Capitol, Independence into power football

Advocate staff photo by PATRICK DENNIS --  Capitol defensive back James Miskell, right,  intercepts a pass intended for McKinley's Jaylon Johnson in the EBR-Memorial Stadium jamboree Friday night. Show caption
Advocate staff photo by PATRICK DENNIS -- Capitol defensive back James Miskell, right, intercepts a pass intended for McKinley's Jaylon Johnson in the EBR-Memorial Stadium jamboree Friday night.

Running game what makes Independence, Capitol go

Capitol High and Independence High don’t have a wealth of knowledge about each other.

Yet the two schools seemingly have plenty in common as they prepare to open the high school football season at 7 p.m. Thursday with a game at Memorial Stadium.

It will be all about power football and the ability to minimize mistakes for Class 2A Capitol and 3A Independence.

“They’re definitely a power football team that wants to run the ball first,” Capitol coach Claude Coleman said. “And so are we.

“Given the fact that there’s a chance of rain (Thursday) night, it’s going to make running the ball even more important.”

The teams appear to have little in common at first glance. Independence was 5-5 a year ago and just missed the playoffs.

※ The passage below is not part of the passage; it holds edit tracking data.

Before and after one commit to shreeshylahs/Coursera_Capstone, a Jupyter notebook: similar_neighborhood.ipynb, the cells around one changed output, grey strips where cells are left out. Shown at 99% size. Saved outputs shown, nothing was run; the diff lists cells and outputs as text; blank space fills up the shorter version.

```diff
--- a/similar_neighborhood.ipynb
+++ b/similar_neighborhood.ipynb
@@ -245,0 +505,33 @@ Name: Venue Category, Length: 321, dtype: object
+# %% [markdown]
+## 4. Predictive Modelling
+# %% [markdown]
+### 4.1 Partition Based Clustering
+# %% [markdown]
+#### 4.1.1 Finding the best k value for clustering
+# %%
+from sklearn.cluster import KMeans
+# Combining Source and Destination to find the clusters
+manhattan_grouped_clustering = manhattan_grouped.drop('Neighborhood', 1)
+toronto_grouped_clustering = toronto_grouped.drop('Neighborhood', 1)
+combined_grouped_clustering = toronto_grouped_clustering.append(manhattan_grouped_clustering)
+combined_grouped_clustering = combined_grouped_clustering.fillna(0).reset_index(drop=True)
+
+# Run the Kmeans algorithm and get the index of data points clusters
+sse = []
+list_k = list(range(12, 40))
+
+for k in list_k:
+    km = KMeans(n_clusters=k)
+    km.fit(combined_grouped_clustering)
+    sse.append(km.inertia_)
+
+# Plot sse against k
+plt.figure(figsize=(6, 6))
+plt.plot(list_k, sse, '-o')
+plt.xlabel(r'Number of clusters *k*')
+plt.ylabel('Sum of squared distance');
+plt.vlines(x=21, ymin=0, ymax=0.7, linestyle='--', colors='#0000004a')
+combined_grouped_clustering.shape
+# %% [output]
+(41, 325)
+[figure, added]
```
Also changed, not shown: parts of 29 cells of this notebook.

The Tigers have a three-year starter at running back in 5-foot-10, 240-pound Shannon Cage.

Capitol is coming off a 3-8 season last year. Coleman took over at midseason, changed the Lions offense to a power running game that helped the team to the playoffs.

Running back Jamar Robertson ran for 135 yards in last week’s 27-15 jamboree win over 1A Madison Prep.

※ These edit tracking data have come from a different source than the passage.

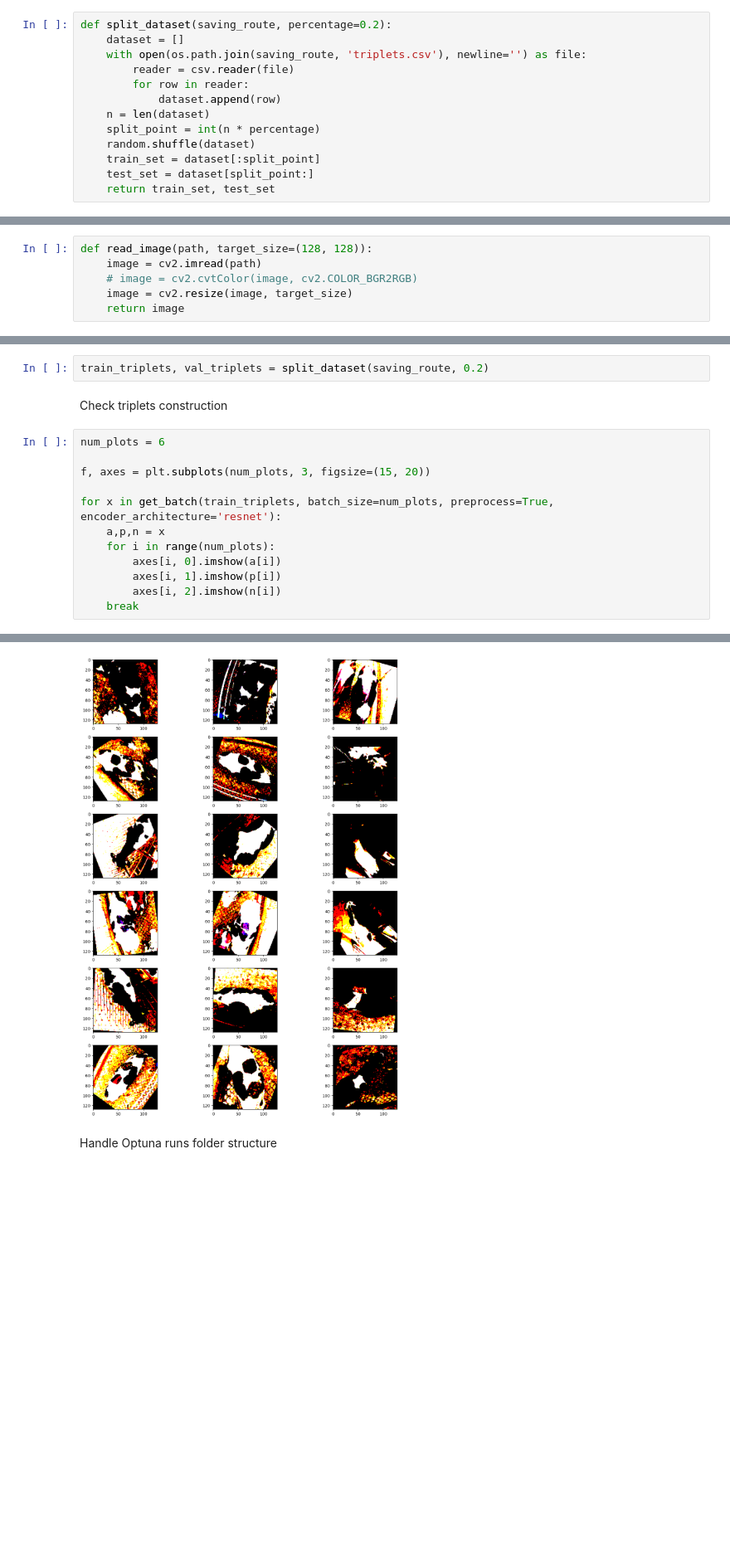
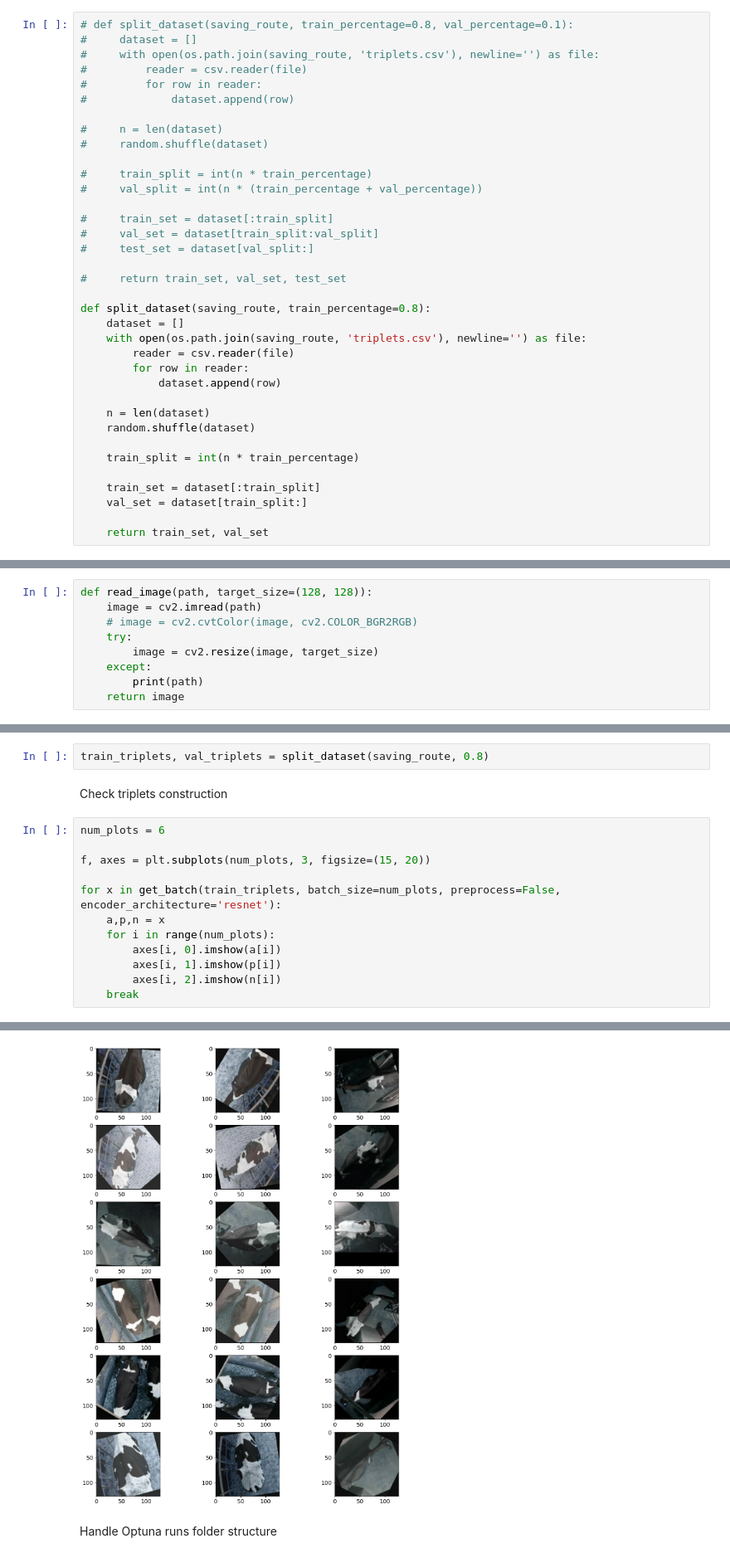
Before and after one commit to arihsieh/CowId, a Jupyter notebook: notebooks/cow_identification.ipynb, the cells around one changed output, grey strips where cells are left out. Shown at 83% size. Saved outputs shown, nothing was run; the diff lists cells and outputs as text; blank space fills up the shorter version.

Commit message:
Added new strategies to test

```diff
--- a/notebooks/cow_identification.ipynb
+++ b/notebooks/cow_identification.ipynb
@@ -334,25 +321,51 @@ def generate_triplets(output_loc):
 # %% [markdown]
 Split dataset into train and test
 # %%
-def split_dataset(saving_route, percentage=0.2):
+# def split_dataset(saving_route, train_percentage=0.8, val_percentage=0.1):
+#     dataset = []
+#     with open(os.path.join(saving_route, 'triplets.csv'), newline='') as file:
+#         reader = csv.reader(file)
+#         for row in reader:
+#             dataset.append(row)
+
+#     n = len(dataset)
+#     random.shuffle(dataset)
+
+#     train_split = int(n * train_percentage)
+#     val_split = int(n * (train_percentage + val_percentage))
+
+#     train_set = dataset[:train_split]
+#     val_set = dataset[train_split:val_split]
+#     test_set = dataset[val_split:]
+
+#     return train_set, val_set, test_set
+
+def split_dataset(saving_route, train_percentage=0.8):
     dataset = []
     with open(os.path.join(saving_route, 'triplets.csv'), newline='') as file:
         reader = csv.reader(file)
         for row in reader:
             dataset.append(row)
+
     n = len(dataset)
-    split_point = int(n * percentage)
     random.shuffle(dataset)
-    train_set = dataset[:split_point]
-    test_set = dataset[split_point:]
-    return train_set, test_set
+
+    train_split = int(n * train_percentage)
+
+    train_set = dataset[:train_split]
+    val_set = dataset[train_split:]
+
+    return train_set, val_set
 # %% [markdown]
 Read image from path to memory
 # %%
 def read_image(path, target_size=(128, 128)):
     image = cv2.imread(path)
     # image = cv2.cvtColor(image, cv2.COLOR_BGR2RGB)
-    image = cv2.resize(image, target_size)
+    try:
+        image = cv2.resize(image, target_size)
+    except:
+        print(path)
     return image
 # %% [markdown]
 Get a batch of images to apply preprocessing
@@ -539,7 +552,7 @@ generate_triplets(saving_route)
 # %% [markdown]
 Split triplets set into validation and training
 # %%
-train_triplets, val_triplets = split_dataset(saving_route, 0.2)
+train_triplets, val_triplets = split_dataset(saving_route, 0.8)
 # %% [markdown]
 Check triplets construction
 # %%
@@ -547,7 +560,7 @@ num_plots = 6
 
 f, axes = plt.subplots(num_plots, 3, figsize=(15, 20))
 
-for x in get_batch(train_triplets, batch_size=num_plots, preprocess=True, encoder_architecture='resnet'):
+for x in get_batch(train_triplets, batch_size=num_plots, preprocess=False, encoder_architecture='resnet'):
     a,p,n = x
     for i in range(num_plots):
         axes[i, 0].imshow(a[i])
@@ -576,4 +571,4 @@ Clipping input data to the valid range for imshow with RGB data ([0..1] for floa
-[figure, old version]
+[figure, new version]
 # %% [markdown]
 Handle Optuna runs folder structure
 # %%
```
Also changed, not shown: parts of 10 cells of this notebook, 3 other files.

Thursday’s game marks the first time Independence has played at Memorial under coach Keith Carona, who looks for improvement from last week’s 26-6 jamboree loss to 5A Ponchatoula.

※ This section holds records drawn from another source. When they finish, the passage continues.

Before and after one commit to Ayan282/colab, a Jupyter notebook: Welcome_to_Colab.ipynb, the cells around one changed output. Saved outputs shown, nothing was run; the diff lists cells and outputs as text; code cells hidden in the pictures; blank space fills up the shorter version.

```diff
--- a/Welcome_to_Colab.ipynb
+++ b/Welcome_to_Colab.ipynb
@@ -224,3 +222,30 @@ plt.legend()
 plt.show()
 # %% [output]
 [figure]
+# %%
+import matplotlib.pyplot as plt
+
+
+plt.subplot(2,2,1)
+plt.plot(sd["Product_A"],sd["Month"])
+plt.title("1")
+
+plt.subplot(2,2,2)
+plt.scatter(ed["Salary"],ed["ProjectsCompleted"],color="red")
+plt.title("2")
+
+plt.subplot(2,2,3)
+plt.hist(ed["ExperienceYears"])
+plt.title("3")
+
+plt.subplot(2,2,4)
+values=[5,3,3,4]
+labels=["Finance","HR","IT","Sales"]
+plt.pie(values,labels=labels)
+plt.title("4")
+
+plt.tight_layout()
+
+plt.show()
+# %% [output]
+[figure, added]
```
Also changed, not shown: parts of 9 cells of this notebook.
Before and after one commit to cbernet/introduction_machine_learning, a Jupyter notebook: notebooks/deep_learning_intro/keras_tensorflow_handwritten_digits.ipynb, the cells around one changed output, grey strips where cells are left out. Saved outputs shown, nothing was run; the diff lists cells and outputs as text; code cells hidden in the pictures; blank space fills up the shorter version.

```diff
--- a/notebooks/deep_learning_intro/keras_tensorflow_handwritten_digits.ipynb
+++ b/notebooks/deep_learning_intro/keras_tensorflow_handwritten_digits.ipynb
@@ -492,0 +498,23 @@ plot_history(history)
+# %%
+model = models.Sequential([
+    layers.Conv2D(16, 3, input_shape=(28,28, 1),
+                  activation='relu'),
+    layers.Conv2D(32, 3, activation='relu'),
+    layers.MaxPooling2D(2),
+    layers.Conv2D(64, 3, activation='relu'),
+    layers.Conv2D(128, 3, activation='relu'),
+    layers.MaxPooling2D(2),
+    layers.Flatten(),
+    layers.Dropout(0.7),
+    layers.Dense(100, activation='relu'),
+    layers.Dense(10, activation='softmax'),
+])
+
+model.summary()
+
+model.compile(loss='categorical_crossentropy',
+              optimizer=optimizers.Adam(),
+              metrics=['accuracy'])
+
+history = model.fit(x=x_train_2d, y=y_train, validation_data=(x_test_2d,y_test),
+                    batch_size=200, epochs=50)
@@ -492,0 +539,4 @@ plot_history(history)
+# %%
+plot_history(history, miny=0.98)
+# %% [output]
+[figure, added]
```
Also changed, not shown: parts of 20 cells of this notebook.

“We felt like a lot of the mistakes we made last week were ones we can correct,” Carona said. “They got behind on coverages a couple of times, and we block in the back that nullified a big play.

“People talk about how important cutting down mistakes is, and it’s true, especially early in the year because you see more of the them. Definitely, the team that makes the fewest mistakes will have the advantage. I expect it to be a good, competitive game. We got the chance to see Capitol this summer and were impressed. They may not have a lot of depth, but they’re talented.”

Coleman admits depth will be a challenge for the Lions, who will dress between 30 and 40 players. Though Independence’s numbers are down, the Tigers are expected to dress 52.

“We’ve got about five guys who will be playing both ways,” Coleman said. “How they handle that will be important, because it’s a physical and a mental thing. We need to help those guys out by running the ball ourselves and controlling the line of scrimmage. I’ll take my skill guys and match them against anybody in the state. We’re confident, but we need to execute.”